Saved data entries
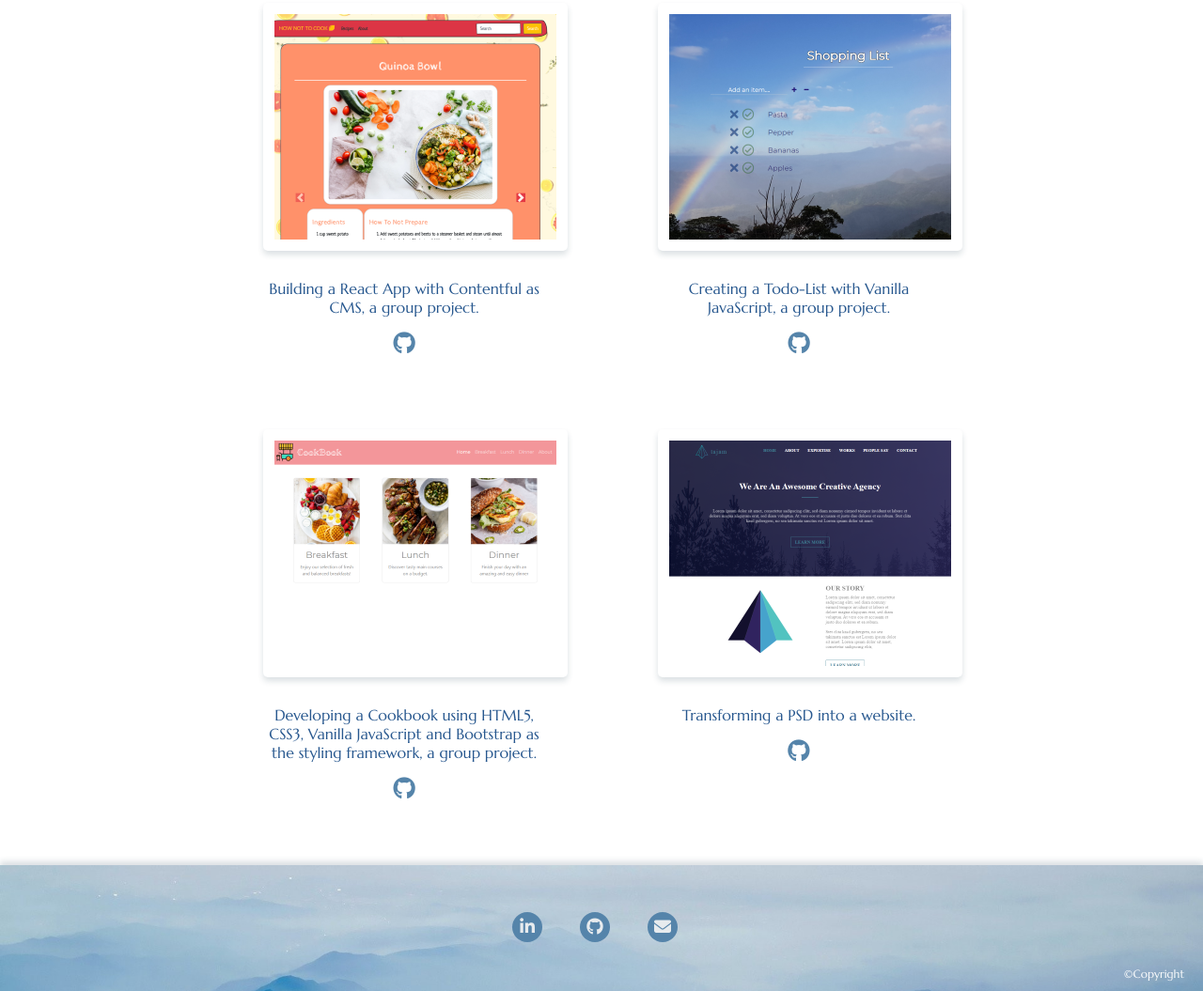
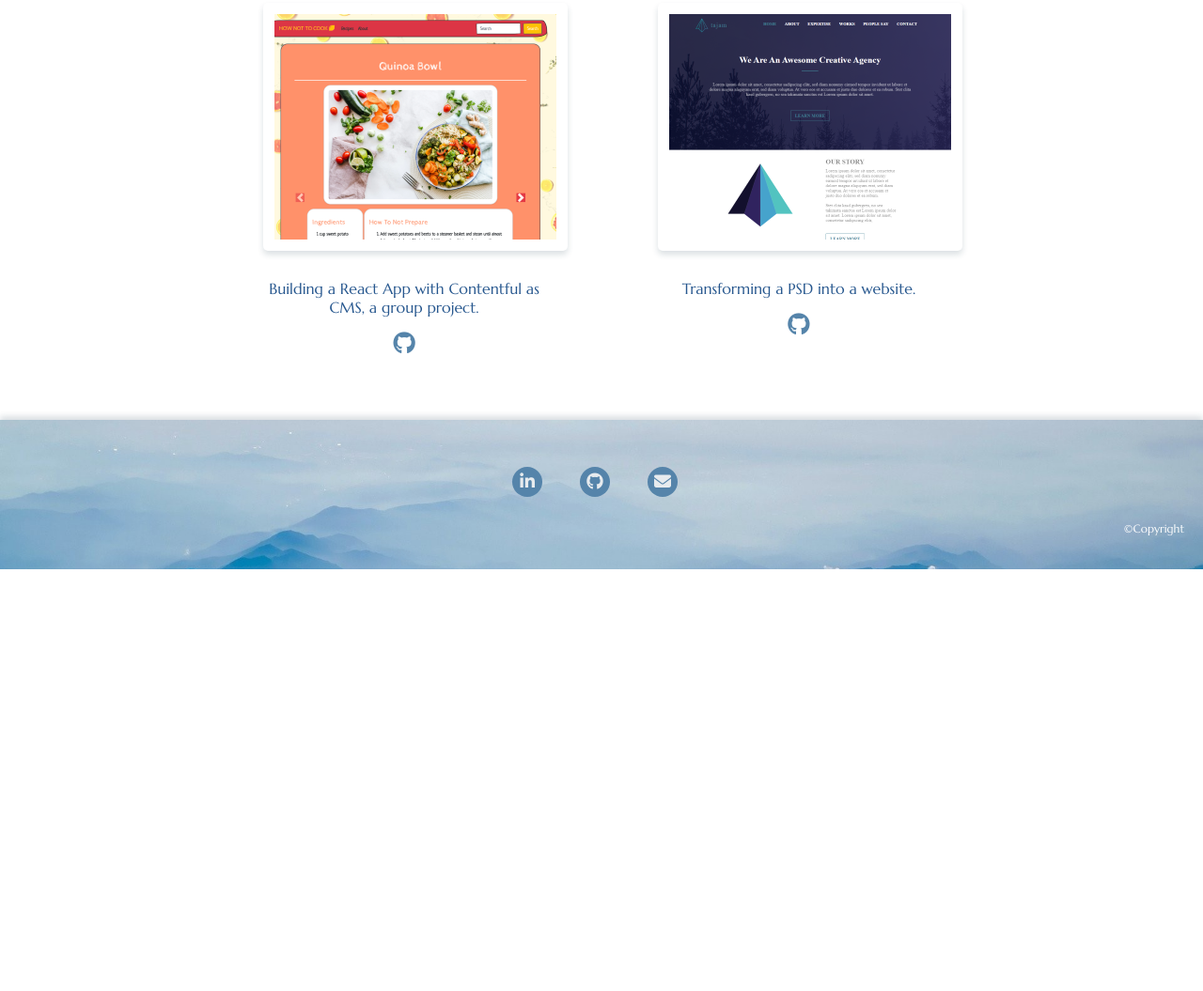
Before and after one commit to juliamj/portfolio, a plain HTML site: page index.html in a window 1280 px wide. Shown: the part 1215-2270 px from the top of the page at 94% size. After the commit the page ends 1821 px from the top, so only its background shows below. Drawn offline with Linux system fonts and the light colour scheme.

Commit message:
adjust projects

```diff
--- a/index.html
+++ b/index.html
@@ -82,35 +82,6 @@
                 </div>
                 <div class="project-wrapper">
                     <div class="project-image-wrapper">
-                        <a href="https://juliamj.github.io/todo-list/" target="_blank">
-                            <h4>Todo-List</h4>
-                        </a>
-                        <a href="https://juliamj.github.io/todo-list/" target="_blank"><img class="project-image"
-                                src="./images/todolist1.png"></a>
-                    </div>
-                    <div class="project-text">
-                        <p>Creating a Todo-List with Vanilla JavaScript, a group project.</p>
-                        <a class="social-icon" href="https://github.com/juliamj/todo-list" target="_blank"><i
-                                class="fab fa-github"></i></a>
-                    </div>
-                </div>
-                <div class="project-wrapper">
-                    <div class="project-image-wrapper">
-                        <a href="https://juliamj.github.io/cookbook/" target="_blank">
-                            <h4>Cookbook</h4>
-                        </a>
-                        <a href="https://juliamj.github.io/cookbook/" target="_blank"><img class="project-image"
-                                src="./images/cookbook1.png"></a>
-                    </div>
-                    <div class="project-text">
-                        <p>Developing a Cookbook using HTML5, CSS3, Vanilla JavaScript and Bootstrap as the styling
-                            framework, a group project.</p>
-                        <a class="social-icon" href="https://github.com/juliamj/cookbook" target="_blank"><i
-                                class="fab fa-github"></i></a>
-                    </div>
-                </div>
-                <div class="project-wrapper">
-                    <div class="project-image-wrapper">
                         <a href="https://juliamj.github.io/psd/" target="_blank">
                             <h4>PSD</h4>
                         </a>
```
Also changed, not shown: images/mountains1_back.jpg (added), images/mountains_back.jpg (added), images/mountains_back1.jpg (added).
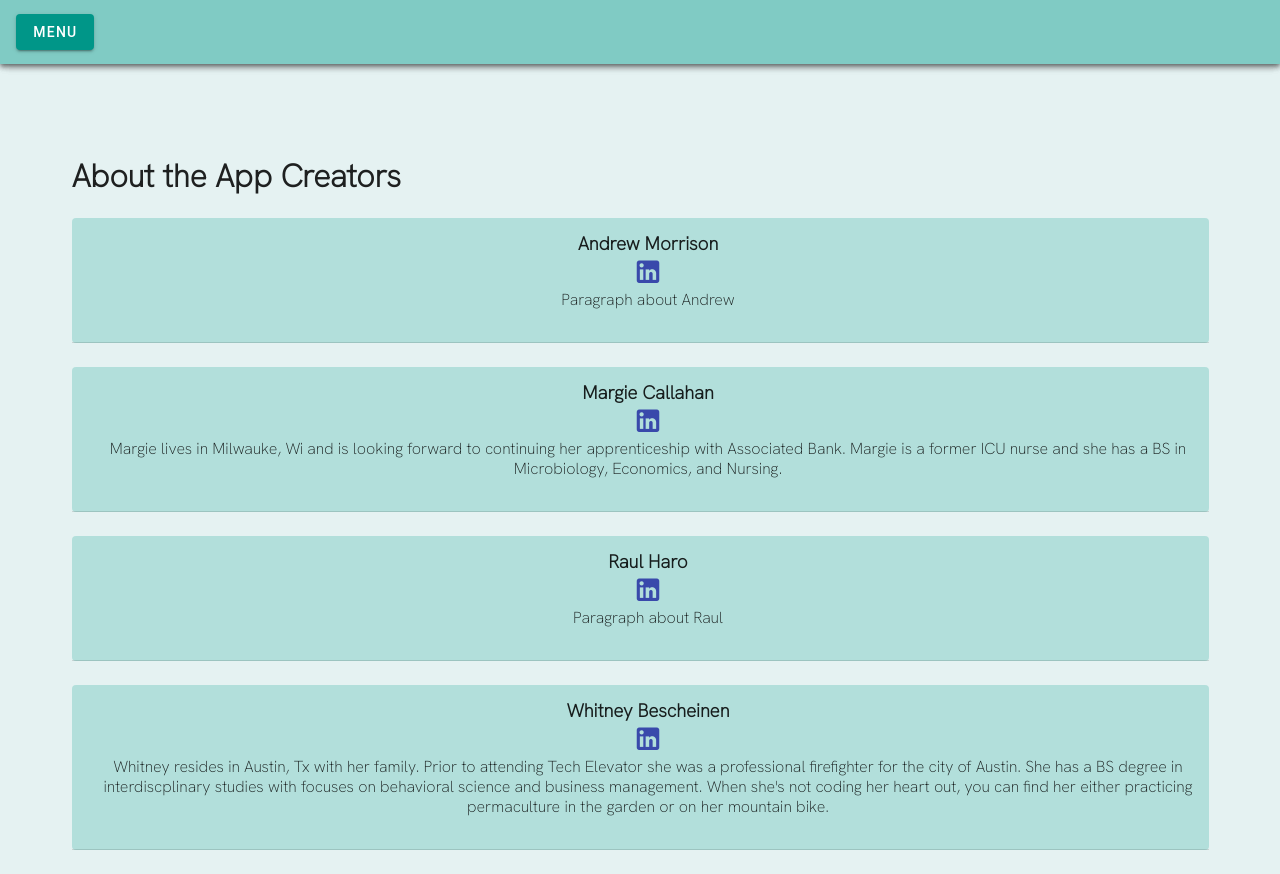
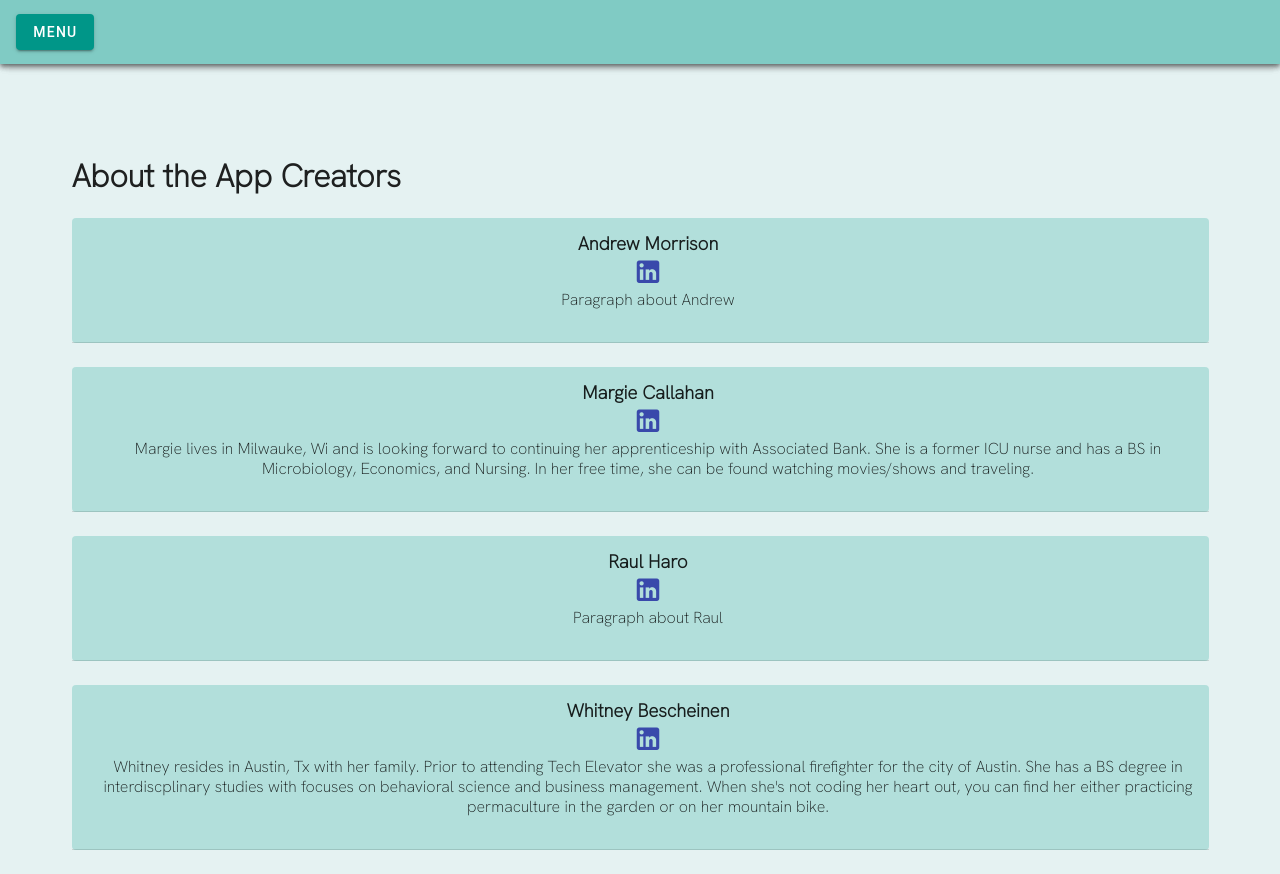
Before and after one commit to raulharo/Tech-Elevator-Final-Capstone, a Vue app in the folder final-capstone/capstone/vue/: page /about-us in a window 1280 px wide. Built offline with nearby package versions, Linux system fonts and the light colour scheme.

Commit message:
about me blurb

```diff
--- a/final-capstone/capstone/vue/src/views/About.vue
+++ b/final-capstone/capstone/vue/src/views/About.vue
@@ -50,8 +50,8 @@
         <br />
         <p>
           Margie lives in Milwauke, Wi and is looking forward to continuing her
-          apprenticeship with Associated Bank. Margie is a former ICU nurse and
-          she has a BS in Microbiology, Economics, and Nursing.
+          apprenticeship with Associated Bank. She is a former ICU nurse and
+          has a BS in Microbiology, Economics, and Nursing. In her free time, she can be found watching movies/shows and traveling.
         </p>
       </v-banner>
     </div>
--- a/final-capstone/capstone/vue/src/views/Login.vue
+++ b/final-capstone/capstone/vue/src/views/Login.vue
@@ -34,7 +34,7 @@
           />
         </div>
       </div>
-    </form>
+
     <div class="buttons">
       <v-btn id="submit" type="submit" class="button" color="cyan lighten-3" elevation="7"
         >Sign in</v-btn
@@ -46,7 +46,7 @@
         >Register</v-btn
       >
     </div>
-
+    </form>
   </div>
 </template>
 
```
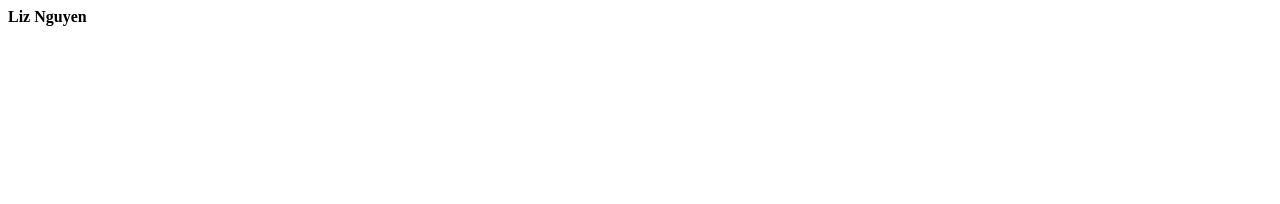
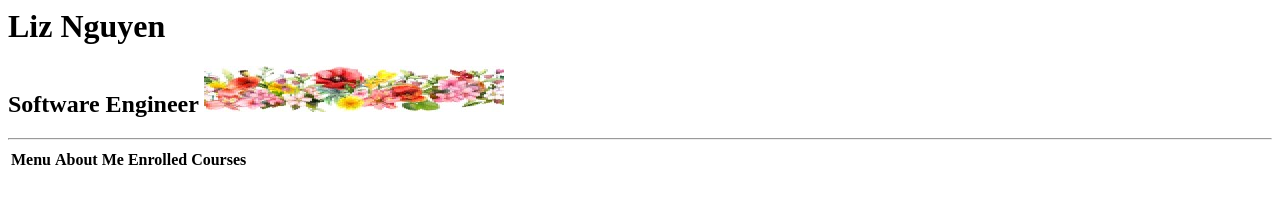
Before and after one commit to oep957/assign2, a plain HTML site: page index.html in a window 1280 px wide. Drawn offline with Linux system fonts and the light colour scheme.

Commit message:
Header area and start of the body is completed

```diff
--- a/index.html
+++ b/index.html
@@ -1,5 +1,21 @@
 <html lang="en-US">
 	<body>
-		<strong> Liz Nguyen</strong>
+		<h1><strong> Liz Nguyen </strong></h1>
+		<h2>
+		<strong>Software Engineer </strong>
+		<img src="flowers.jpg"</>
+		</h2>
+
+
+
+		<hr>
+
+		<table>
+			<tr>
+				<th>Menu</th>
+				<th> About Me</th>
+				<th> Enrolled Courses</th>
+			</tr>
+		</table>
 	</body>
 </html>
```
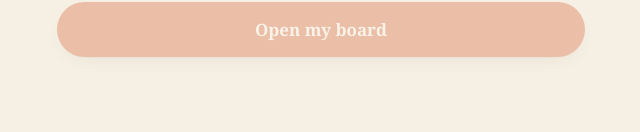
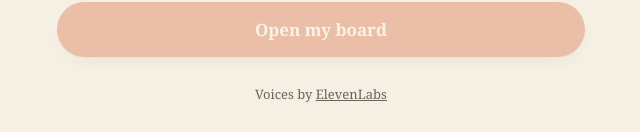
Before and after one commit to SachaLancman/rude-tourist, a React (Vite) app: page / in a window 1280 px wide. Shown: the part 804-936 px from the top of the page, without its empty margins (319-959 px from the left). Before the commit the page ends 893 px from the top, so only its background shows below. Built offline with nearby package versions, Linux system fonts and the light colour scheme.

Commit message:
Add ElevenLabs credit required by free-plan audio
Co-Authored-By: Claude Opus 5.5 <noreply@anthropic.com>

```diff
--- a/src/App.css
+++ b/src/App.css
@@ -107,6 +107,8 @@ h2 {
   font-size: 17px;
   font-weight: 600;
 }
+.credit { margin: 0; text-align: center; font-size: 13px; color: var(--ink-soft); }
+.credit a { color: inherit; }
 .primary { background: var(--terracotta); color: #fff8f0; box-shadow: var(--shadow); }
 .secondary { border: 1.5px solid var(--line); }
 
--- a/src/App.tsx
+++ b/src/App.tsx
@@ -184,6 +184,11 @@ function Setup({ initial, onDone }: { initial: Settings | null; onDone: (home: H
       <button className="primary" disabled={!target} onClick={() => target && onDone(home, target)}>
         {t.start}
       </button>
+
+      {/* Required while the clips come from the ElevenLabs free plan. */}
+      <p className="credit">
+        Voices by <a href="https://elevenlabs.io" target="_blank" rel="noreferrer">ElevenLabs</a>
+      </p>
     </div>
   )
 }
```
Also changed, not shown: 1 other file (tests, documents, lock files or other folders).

▶ [Assignment]
The copy you write out must match the entries word for word, minus their pictures.

▶ [Written solution]
Before and after one commit to juliamj/portfolio, a plain HTML site: page index.html in a window 1280 px wide. Shown: the part 1215-2270 px from the top of the page at 94% size. After the commit the page ends 1821 px from the top, so only its background shows below. Drawn offline with Linux system fonts and the light colour scheme.

Commit message:
adjust projects

```diff
--- a/index.html
+++ b/index.html
@@ -82,35 +82,6 @@
                 </div>
                 <div class="project-wrapper">
                     <div class="project-image-wrapper">
-                        <a href="https://juliamj.github.io/todo-list/" target="_blank">
-                            <h4>Todo-List</h4>
-                        </a>
-                        <a href="https://juliamj.github.io/todo-list/" target="_blank"><img class="project-image"
-                                src="./images/todolist1.png"></a>
-                    </div>
-                    <div class="project-text">
-                        <p>Creating a Todo-List with Vanilla JavaScript, a group project.</p>
-                        <a class="social-icon" href="https://github.com/juliamj/todo-list" target="_blank"><i
-                                class="fab fa-github"></i></a>
-                    </div>
-                </div>
-                <div class="project-wrapper">
-                    <div class="project-image-wrapper">
-                        <a href="https://juliamj.github.io/cookbook/" target="_blank">
-                            <h4>Cookbook</h4>
-                        </a>
-                        <a href="https://juliamj.github.io/cookbook/" target="_blank"><img class="project-image"
-                                src="./images/cookbook1.png"></a>
-                    </div>
-                    <div class="project-text">
-                        <p>Developing a Cookbook using HTML5, CSS3, Vanilla JavaScript and Bootstrap as the styling
-                            framework, a group project.</p>
-                        <a class="social-icon" href="https://github.com/juliamj/cookbook" target="_blank"><i
-                                class="fab fa-github"></i></a>
-                    </div>
-                </div>
-                <div class="project-wrapper">
-                    <div class="project-image-wrapper">
                         <a href="https://juliamj.github.io/psd/" target="_blank">
                             <h4>PSD</h4>
                         </a>
```
Also changed, not shown: images/mountains1_back.jpg (added), images/mountains_back.jpg (added), images/mountains_back1.jpg (added).
Before and after one commit to raulharo/Tech-Elevator-Final-Capstone, a Vue app in the folder final-capstone/capstone/vue/: page /about-us in a window 1280 px wide. Built offline with nearby package versions, Linux system fonts and the light colour scheme.

Commit message:
about me blurb

```diff
--- a/final-capstone/capstone/vue/src/views/About.vue
+++ b/final-capstone/capstone/vue/src/views/About.vue
@@ -50,8 +50,8 @@
         <br />
         <p>
           Margie lives in Milwauke, Wi and is looking forward to continuing her
-          apprenticeship with Associated Bank. Margie is a former ICU nurse and
-          she has a BS in Microbiology, Economics, and Nursing.
+          apprenticeship with Associated Bank. She is a former ICU nurse and
+          has a BS in Microbiology, Economics, and Nursing. In her free time, she can be found watching movies/shows and traveling.
         </p>
       </v-banner>
     </div>
--- a/final-capstone/capstone/vue/src/views/Login.vue
+++ b/final-capstone/capstone/vue/src/views/Login.vue
@@ -34,7 +34,7 @@
           />
         </div>
       </div>
-    </form>
+
     <div class="buttons">
       <v-btn id="submit" type="submit" class="button" color="cyan lighten-3" elevation="7"
         >Sign in</v-btn
@@ -46,7 +46,7 @@
         >Register</v-btn
       >
     </div>
-
+    </form>
   </div>
 </template>
 
```
Before and after one commit to oep957/assign2, a plain HTML site: page index.html in a window 1280 px wide. Drawn offline with Linux system fonts and the light colour scheme.

Commit message:
Header area and start of the body is completed

```diff
--- a/index.html
+++ b/index.html
@@ -1,5 +1,21 @@
 <html lang="en-US">
 	<body>
-		<strong> Liz Nguyen</strong>
+		<h1><strong> Liz Nguyen </strong></h1>
+		<h2>
+		<strong>Software Engineer </strong>
+		<img src="flowers.jpg"</>
+		</h2>
+
+
+
+		<hr>
+
+		<table>
+			<tr>
+				<th>Menu</th>
+				<th> About Me</th>
+				<th> Enrolled Courses</th>
+			</tr>
+		</table>
 	</body>
 </html>
```
Before and after one commit to SachaLancman/rude-tourist, a React (Vite) app: page / in a window 1280 px wide. Shown: the part 804-936 px from the top of the page, without its empty margins (319-959 px from the left). Before the commit the page ends 893 px from the top, so only its background shows below. Built offline with nearby package versions, Linux system fonts and the light colour scheme.

Commit message:
Add ElevenLabs credit required by free-plan audio
Co-Authored-By: Claude Opus 5.5 <noreply@anthropic.com>

```diff
--- a/src/App.css
+++ b/src/App.css
@@ -107,6 +107,8 @@ h2 {
   font-size: 17px;
   font-weight: 600;
 }
+.credit { margin: 0; text-align: center; font-size: 13px; color: var(--ink-soft); }
+.credit a { color: inherit; }
 .primary { background: var(--terracotta); color: #fff8f0; box-shadow: var(--shadow); }
 .secondary { border: 1.5px solid var(--line); }
 
--- a/src/App.tsx
+++ b/src/App.tsx
@@ -184,6 +184,11 @@ function Setup({ initial, onDone }: { initial: Settings | null; onDone: (home: H
       <button className="primary" disabled={!target} onClick={() => target && onDone(home, target)}>
         {t.start}
       </button>
+
+      {/* Required while the clips come from the ElevenLabs free plan. */}
+      <p className="credit">
+        Voices by <a href="https://elevenlabs.io" target="_blank" rel="noreferrer">ElevenLabs</a>
+      </p>
     </div>
   )
 }
```
Also changed, not shown: 1 other file (tests, documents, lock files or other folders).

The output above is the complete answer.